Charlotte, North Carolina man, having purchased a case of rare, very expensive cigars, insured them against ..."Get this" ...
fire. Within a month, having smoked his entire stockpile of fabulous cigars and having yet to make a single premium payment
on the policy, the man filed a claim against the insurance company. In his claim, the man stated that he had lost the cigars
in "a series of small fires." The insurance company refused to pay, citing the obvious reason that the man had consumed the
cigars in a normal fashion.
The man sued... .. AND WON
In delivering his ruling, the judge stated that since
the man held a policy from the company in which it had warranted that the cigars were insurable, and also guaranteed that it

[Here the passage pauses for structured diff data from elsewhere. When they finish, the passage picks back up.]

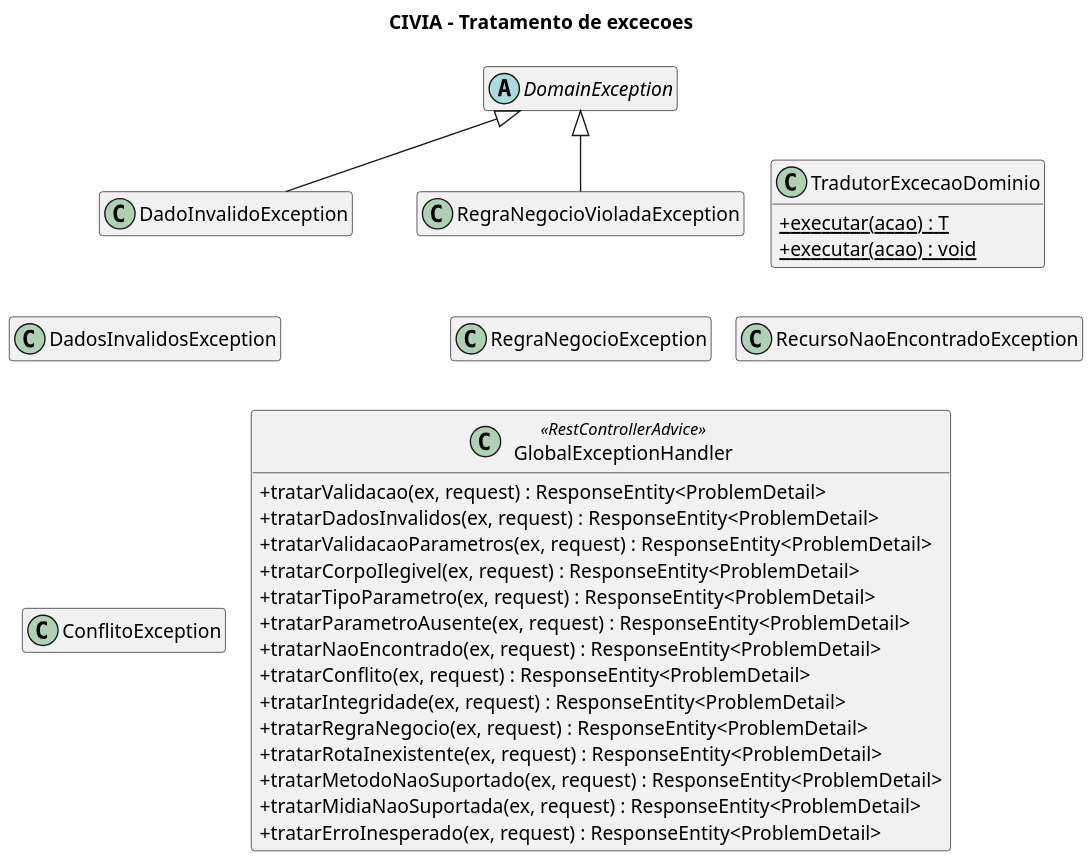
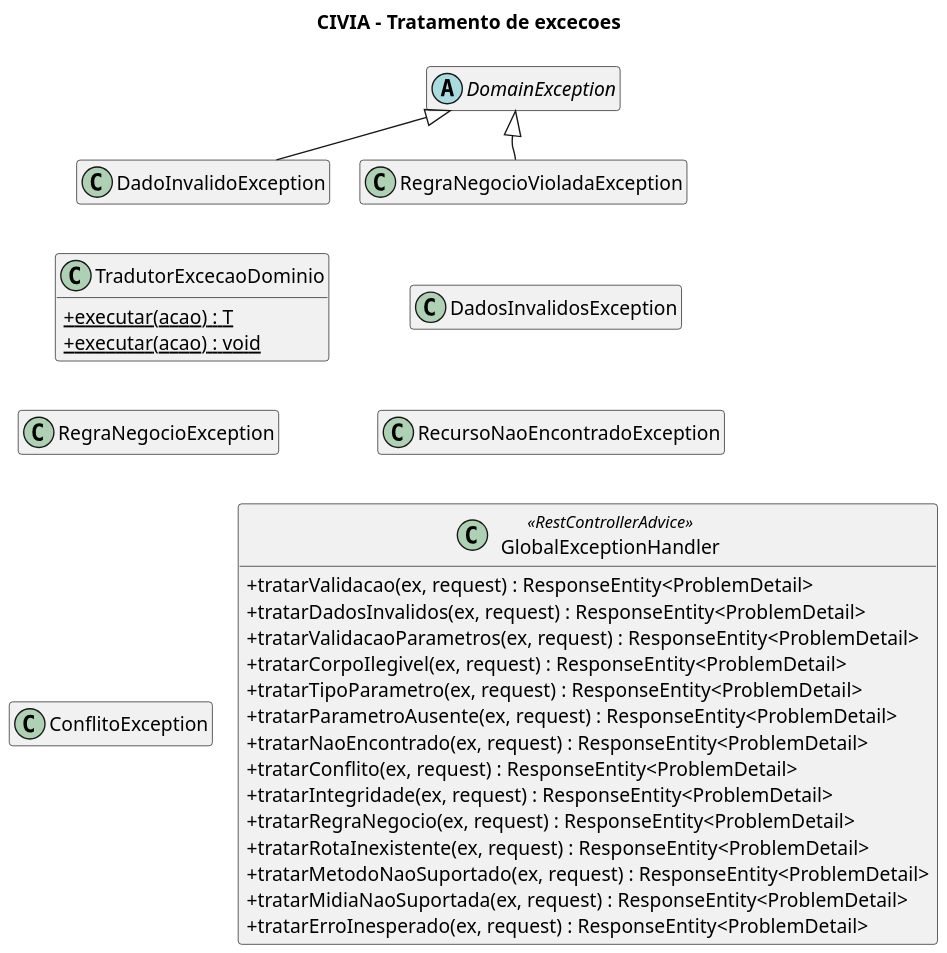
Before and after one commit to Gabrielvianaana/civia-api: the diagram in docs/partes/08-excecoes.puml, drawn with PlantUML. The commit also changed 8 other files, not shown here.

Commit message:
Diagramas e DER ajustados para o PDF

```diff
--- a/docs/partes/08-excecoes.puml
+++ b/docs/partes/08-excecoes.puml
@@ -1,52 +1,53 @@
 @startuml
 title CIVIA - Tratamento de excecoes
 ' Gerado a partir do codigo-fonte Java (pasta civia-*/src/main/java).
 !pragma layout smetana
 skinparam classAttributeIconSize 0
 skinparam shadowing false
 skinparam dpi 150
 hide empty members
 top to bottom direction
 abstract class DomainException {
 }
 class DadoInvalidoException {
 }
 class RegraNegocioVioladaException {
 }
 class TradutorExcecaoDominio {
   +{static} executar(acao) : T
   +{static} executar(acao) : void
 }
 class DadosInvalidosException {
 }
 class RegraNegocioException {
 }
 class RecursoNaoEncontradoException {
 }
 class ConflitoException {
 }
 class GlobalExceptionHandler <<RestControllerAdvice>> {
   +tratarValidacao(ex, request) : ResponseEntity<ProblemDetail>
   +tratarDadosInvalidos(ex, request) : ResponseEntity<ProblemDetail>
   +tratarValidacaoParametros(ex, request) : ResponseEntity<ProblemDetail>
   +tratarCorpoIlegivel(ex, request) : ResponseEntity<ProblemDetail>
   +tratarTipoParametro(ex, request) : ResponseEntity<ProblemDetail>
   +tratarParametroAusente(ex, request) : ResponseEntity<ProblemDetail>
   +tratarNaoEncontrado(ex, request) : ResponseEntity<ProblemDetail>
   +tratarConflito(ex, request) : ResponseEntity<ProblemDetail>
   +tratarIntegridade(ex, request) : ResponseEntity<ProblemDetail>
   +tratarRegraNegocio(ex, request) : ResponseEntity<ProblemDetail>
   +tratarRotaInexistente(ex, request) : ResponseEntity<ProblemDetail>
   +tratarMetodoNaoSuportado(ex, request) : ResponseEntity<ProblemDetail>
   +tratarMidiaNaoSuportada(ex, request) : ResponseEntity<ProblemDetail>
   +tratarErroInesperado(ex, request) : ResponseEntity<ProblemDetail>
 }
 DomainException <|-- DadoInvalidoException
 DomainException <|-- RegraNegocioVioladaException
-DomainException -[hidden]down- TradutorExcecaoDominio
-DadoInvalidoException -[hidden]down- DadosInvalidosException
-RegraNegocioVioladaException -[hidden]down- RegraNegocioException
-TradutorExcecaoDominio -[hidden]down- RecursoNaoEncontradoException
-DadosInvalidosException -[hidden]down- ConflitoException
-RegraNegocioException -[hidden]down- GlobalExceptionHandler
+DomainException -[hidden]down- RegraNegocioVioladaException
+DadoInvalidoException -[hidden]down- TradutorExcecaoDominio
+RegraNegocioVioladaException -[hidden]down- DadosInvalidosException
+TradutorExcecaoDominio -[hidden]down- RegraNegocioException
+DadosInvalidosException -[hidden]down- RecursoNaoEncontradoException
+RegraNegocioException -[hidden]down- ConflitoException
+RecursoNaoEncontradoException -[hidden]down- GlobalExceptionHandler
 @enduml
```
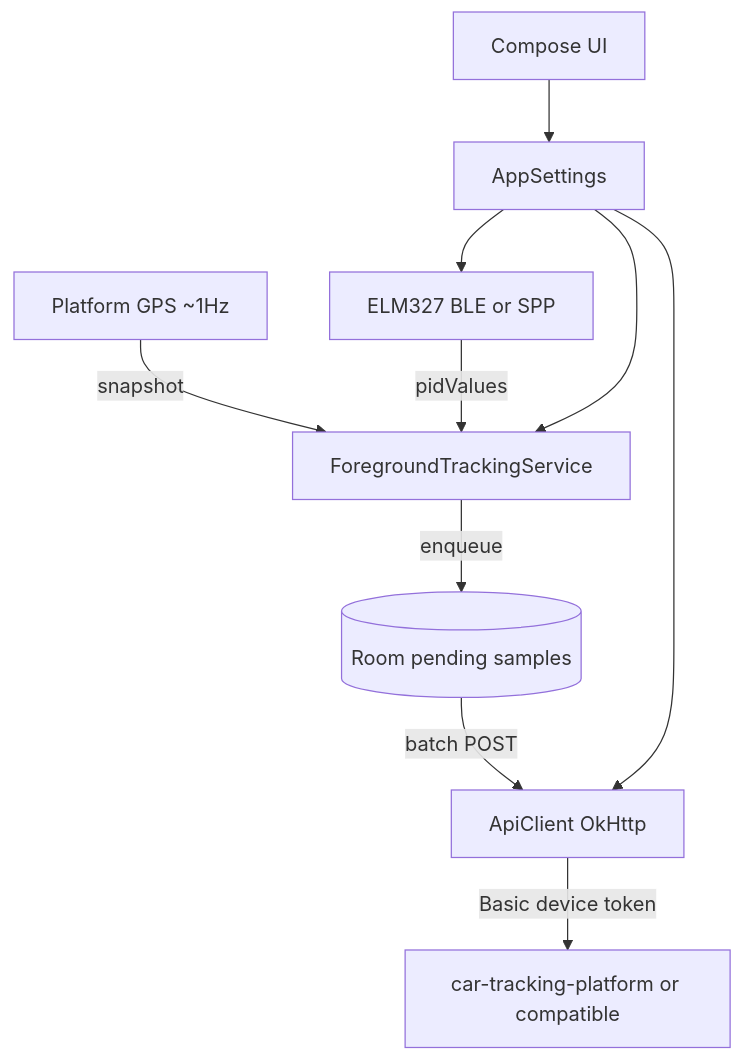
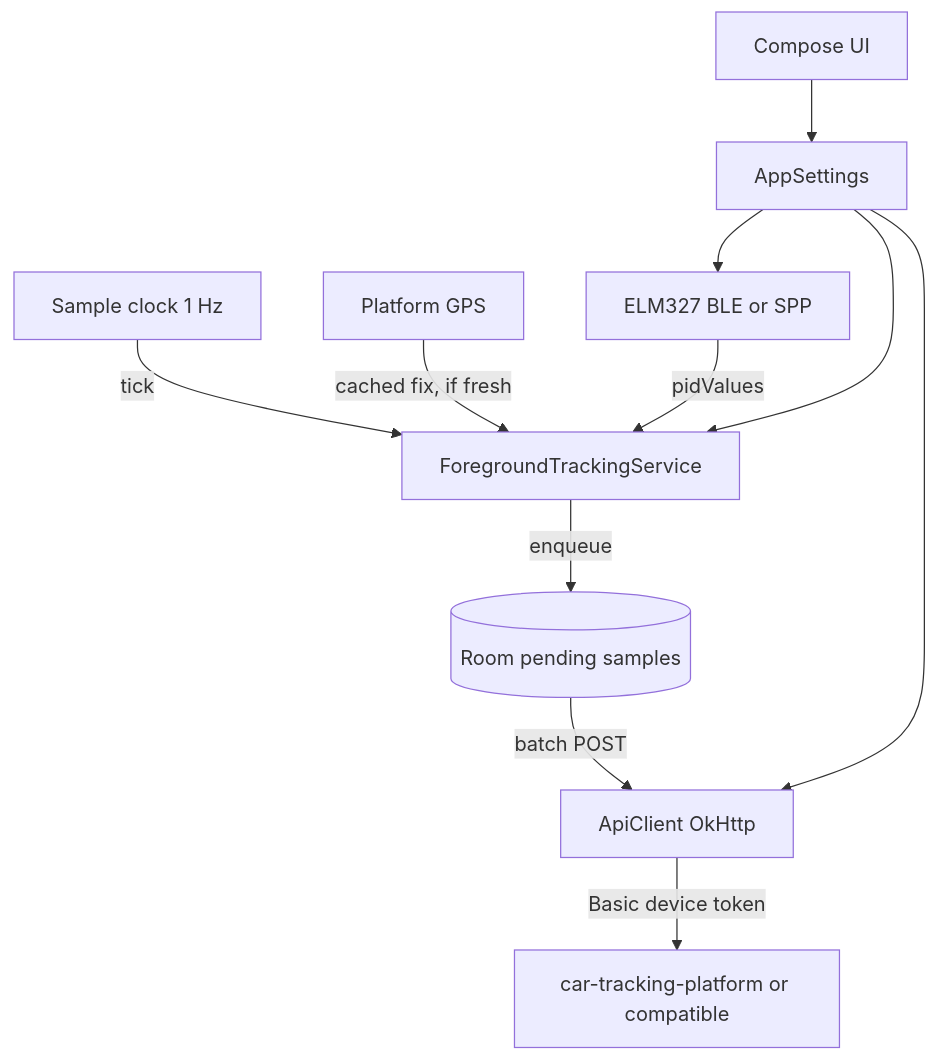
One commit to lfdominguez/my-car-tracking-mobile-app changed the diagram in README.md. Above: the diagram before and after it, drawn with Mermaid. The commit also changed other lines of this file and 14 other files, not shown here.

````diff
--- a/README.md
+++ b/README.md
@@ -46,12 +47,13 @@
 ```mermaid
 flowchart TD
-    GPS[Platform GPS ~1Hz] -->|snapshot| Svc[ForegroundTrackingService]
+    Clock[Sample clock 1 Hz] -->|tick| Svc[ForegroundTrackingService]
+    GPS[Platform GPS] -->|cached fix, if fresh| Svc
     OBD[ELM327 BLE or SPP] -->|pidValues| Svc
     Svc -->|enqueue| Queue[(Room pending samples)]
     Queue -->|batch POST| API[ApiClient OkHttp]
     API -->|Basic device token| Backend[car-tracking-platform or compatible]
     UI[Compose UI] --> Settings[AppSettings]
     Settings --> Svc
     Settings --> OBD
     Settings --> API
 ```
````
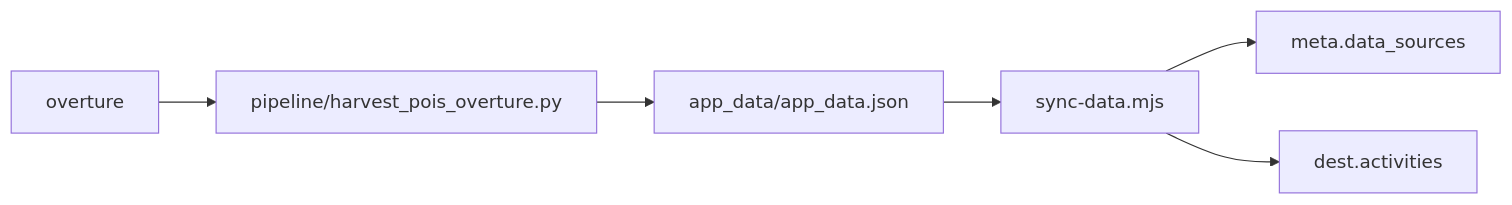
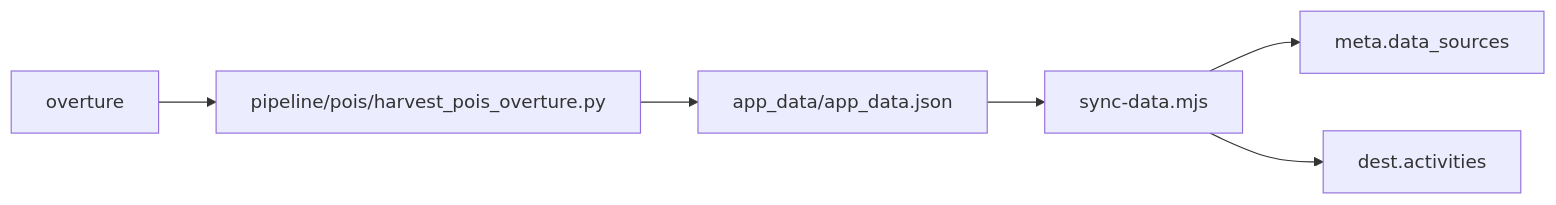
Diagram 29 of 46 in docs/architecture/lineage.md (basvn123/carta-travel-app), drawn with Mermaid before and after one commit. The commit also changed other lines of this file and 23 other files, not shown here.

First line of the commit message:
T1207: group the POI harvest and clean-up scripts in pipeline/pois/

````diff
--- a/docs/architecture/lineage.md
+++ b/docs/architecture/lineage.md
@@ -638,14 +638,14 @@
 ```mermaid
 flowchart LR
   T_overture["overture"]
-  C0["pipeline/harvest_pois_overture.py"]
+  C0["pipeline/pois/harvest_pois_overture.py"]
   T_overture --> C0
   M["app_data/app_data.json"]
   C0 --> M
   S["sync-data.mjs"]
   M --> S
   F0["meta.data_sources"]
   S --> F0
   F1["dest.activities"]
   S --> F1
 ```
````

would insure the cigars against fire, without defining what it considered to be "unacceptable fire," it was obligated to
compensate the insured for his loss. Rather than
endure a lengthy and costly appeal process, the insurance company
accepted the judge's ruling and paid the man $15,000 for the rare cigars he lost in "the fires."
BUT WHAT COMES
After the man cashed his check, however, the insurance company had him arrested ... On 24 counts of arson!!
With his own insurance claim and testimony from the previous case being used as evidence against him, the man was convicted
of intentionally burning the rare cigars. He was sentenced to 24 consecutive one year terms!!
I suppose there's
justice in there somewhere...This is a true story from the "Legal Times".
End joke. I'm not sure if it's
true or an urban legend but it's funny.
Don't care if it's
true or not.....what comes around, goes around.
That is the truth.
I've seen this old
chestnut several times. It's a fake, see www.snopes.com
I suspected that (20
consecutive 1 year sentences for that!!??) but didn't feel like researching it.
It's a good one though!
fake or not, it's the
the specific example may not be true, but it's based on the basic principles of insurance.
it's been used in
property insurance texts for at least 20 years. i suspect it was developed as an example - all the basics in it are correct,
and i've seen very similar real claims go through a similar process here - the story is a bit of shortcut to reminding
property adjusters how some of the policies work